Everybody liked Tom Stoddart, even other photographers! Especially other photographers.
Tom was the photographer’s photographer.
His pictures from conflicts, catastrophes and humanitarian crises around the world spoke for themselves; with a compassionate eye and a click, Tom captured the moment that told the story. His pictures were technically brilliant, emotionally charged and worth at least the thousand words reporters wrote to accompany them.
His images from Sarajevo, the Berlin Wall, Iraq, Palestine, Sri Lanka and other global hotspots spoke of his courage and the suffering of those in intolerable situations and conditions. Driven to take that elusive picture to make a front page, he would later use the proceeds from highly paid advertising assignments to work for free for humanitarian organisations highlighting their campaigns usually involving children.

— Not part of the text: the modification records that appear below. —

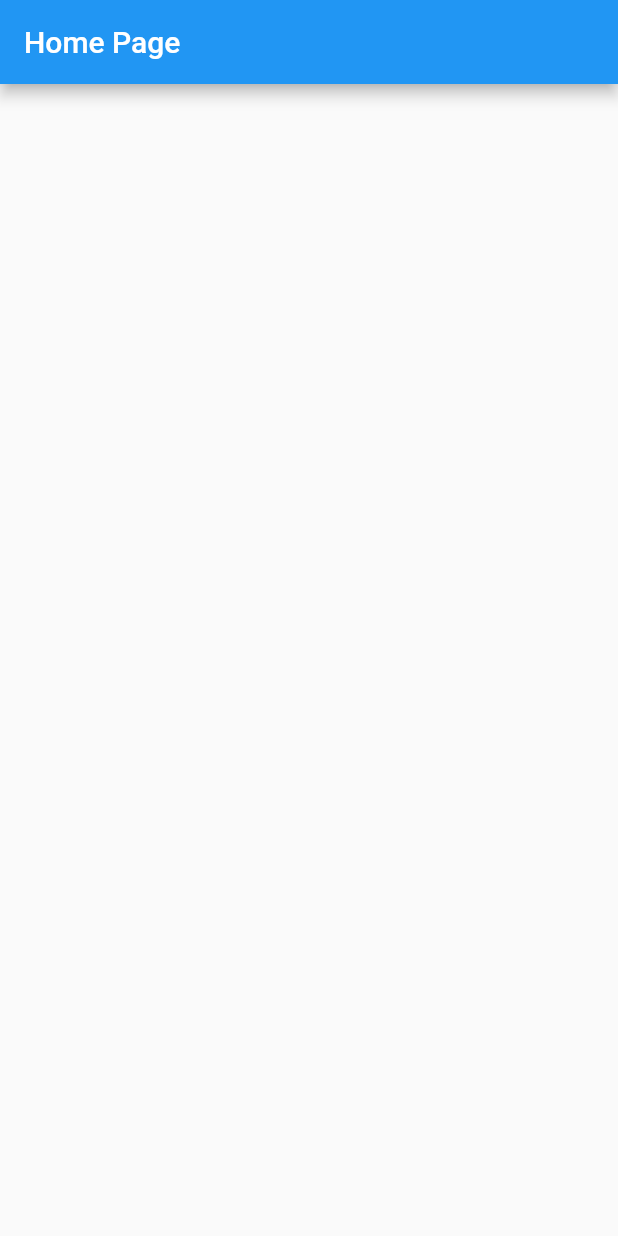
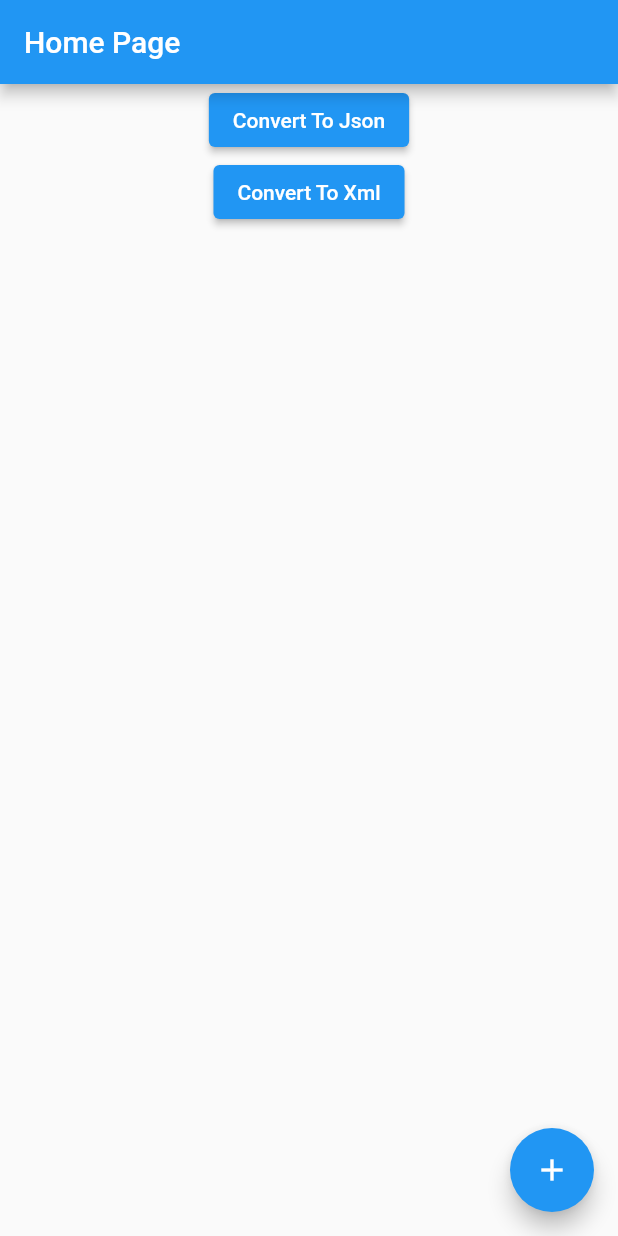
Before and after one commit to hasanyatar/XmlToJson, a Flutter app: the screen it shows after launch, on a phone screen of 412 x 824 dp. Run offline on Flutter 3.47's test engine with Material 2 defaults, Android fonts, the phone set to English and light mode, and no system bars; missing offline and left inert: xml2json, xml_map_converter.

Commit message:
Add converter xml

```diff
--- a/app/lib/main.dart
+++ b/app/lib/main.dart
@@ -30,6 +30,29 @@ class HomePage extends StatelessWidget {
       appBar: AppBar(
         title: const Text('Home Page'),
       ),
+      body: Center(
+        child: Column(
+          children: [
+            ElevatedButton(
+              child: const Text('Convert To Json'),
+              onPressed: () {
+                XmltoJsonGenerator.instance.convertToJson(xmlString: 'Example');
+              },
+            ),
+            ElevatedButton(
+              child: const Text('Convert To Xml'),
+              onPressed: () {},
+            ),
+          ],
+        ),
+      ),
+      floatingActionButton: FloatingActionButton(
+        onPressed: () {
+          XmltoJsonGenerator.instance.convertToXml(toJson: {});
+        },
+        tooltip: 'Convert To Json',
+        child: const Icon(Icons.add),
+      ),
     );
   }
 }
--- /dev/null
+++ b/app/lib/xml_generator.dart
@@ -0,0 +1,24 @@
+import 'dart:convert';
+import 'package:xml2json/xml2json.dart';
+import 'package:xml_map_converter/xml_map_converter.dart';
+
+class XmltoJsonGenerator {
+  static final XmltoJsonGenerator _instance = XmltoJsonGenerator._internal();
+  static XmltoJsonGenerator get instance => _instance;
+  late final Xml2Json _xml2json;
+  XmltoJsonGenerator._internal() {
+    _xml2json = Xml2Json();
+  }
+  Map<String, dynamic> convertToJson({required String xmlString}) {
+    _xml2json.parse(xmlString);
+    var jsonString = _xml2json.toGData();
+    var data = jsonDecode(jsonString);
+    return data;
+  }
+
+  Future<String> convertToXml({required Map<String, dynamic> toJson}) async {
+    final xml = Map2Xml(toJson);
+    final xmlData = xml.transform();
+    return xmlData;
+  }
+}
--- a/app/pubspec.yaml
+++ b/app/pubspec.yaml
@@ -30,6 +30,8 @@ dependencies:
   cupertino_icons: ^1.0.2
   flutter:
     sdk: flutter
+  xml2json: ^5.3.5
+  xml_map_converter: ^1.0.0+1
 
 dev_dependencies:
   flutter_lints: ^2.0.0
```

On news assignments, he preferred to work in black and white citing the Canadian photographer Ted Grant: “When you photograph people in colour, you photograph their clothes. But when you photograph people in black and white, you photograph their souls!”.
Born in Morpeth, Northumberland, to agricultural worker Thomas Stoddart and his wife Kathleen, Tom left school at 17 and applied for a job as a reporter on his local newspaper, the Berwick Advertiser where the only position going was for as an apprentice photographer. He took it and quickly discovered life with a camera was more exciting than one behind a typewriter. It was to be the start of an extraordinary career spanning five decades.
In the 1970s, Tom began working as a freelance in London’s Fleet Street, the then heart of the British national newspaper industry, and was one of the first to picture the teenage woman who would later become Diana, Princess of Wales. In 1998 over the Scottish town of Lockerbie Libyan terrorists blew up Pan-Am flight 103, Tom was one of the first on the scene. He had an uncanny nose for news, his ear always to the ground sounding out where to be next.
Photojournalist Derek Hudson, his friend of 35 years, recalls how he and Tom slept in a rental car while covering the humanitarian crisis in Isikveren, Turkey when Saddam Hussein’s Republican Guard persecuted the northern Kurdish diaspora in the aftermath of the first Gulf War.
“Tom was always the best company with his cool headed Geordie temperament and infectious laughter, which was just as well as we were about to call the tatty and cramped car our home for 10 days,” Derek said.
“If I had to choose anyone to sleep with in a tiny car, Tom was my man. A kinder more caring soul than Tom is hard to imagine. His talent only outshone by his largesse of heart. Bad mouthing folks wasn’t a thing with Tom. I taught him digital tech and he taught me to find good in everyone.” said Derek.
Tom’s work in Sarajevo, where he was badly injured, during the Bosnian war was among his finest of which thee 1993 image of Meliha Varešanović walking defiantly to work in pearls and heels while others ran to avoid snipers, remains the most iconic and one of Tom’s particular favourites.
“In 250th of a second, Meliha’s bravery, defiance, beauty and soul are captured and exposed in one powerful frame and for a photographer it doesn’t get any better than that,” he wrote.
“Ordinary women are capable of extraordinary things. When a crisis engulfs a community it’s the women who turn to face the challenges head on,” he said later in his book Extraordinary Women.
In a career punctuated with awards, not all his work was in war zones, catastrophes or crises. He photographed royals, prime ministers, world leaders and celebrities alike with charm and a touch of good humour delivered in a soft Geordie accent.
“You make great pictures with your head and your heart…and your feet,” he once said, a reference to the running required when being shot at.
But Tom was far more than a brilliant observer and portrayer of the human condition. He was a thoroughly decent man in a world that needs good men not just to shine a light into dark corners but to lead by example and encourage others to do the same.
“I have seen many awful things, but I have also seen a lot of fantastic and beautiful things,” he once said.
News of Tom’s death of cancer aged 67 came as a shock to many of his friends who had no idea he had been ill. Last year when Extraordinary Women was published to enthusiastic reviews and a major exhibition in his home city Newcastle upon Tyne, he was already ill and we did not know. This too was typical of Tom. He preferred to be the man behind the lens, not in front of it. He never sought to be the centre of attention.
The subsequent outpouring of sadness and tributes that have followed his death bear witness to that shock with dozens of messages from colleagues young photographers he befriended and mentored, the colleagues who worked with him and the friends who enjoyed a beer or three with Tom.
In 2015 Tom left his Docklands, London flat to move back to his native Newcastle. He had found the one thing he loved more than photography: Ailsa, his childhood sweetheart. In the blink of a shutter, he proposed, they married and settled in Ponteland a Newcastle leafy suburb where green-fingered Ailsa grew a magnificent rose garden while Tom nurtured his illustrious career making sure he always caught the last train home.
As one friend wrote on learning of his passing: “The world just got a bit smaller”.
He is survived by his wife Ailsa and his sister, Alicia.
Kim Willsher, Paris correspondent of the Guardian
Tom Stoddart’s photographs are courtesy of Getty Images.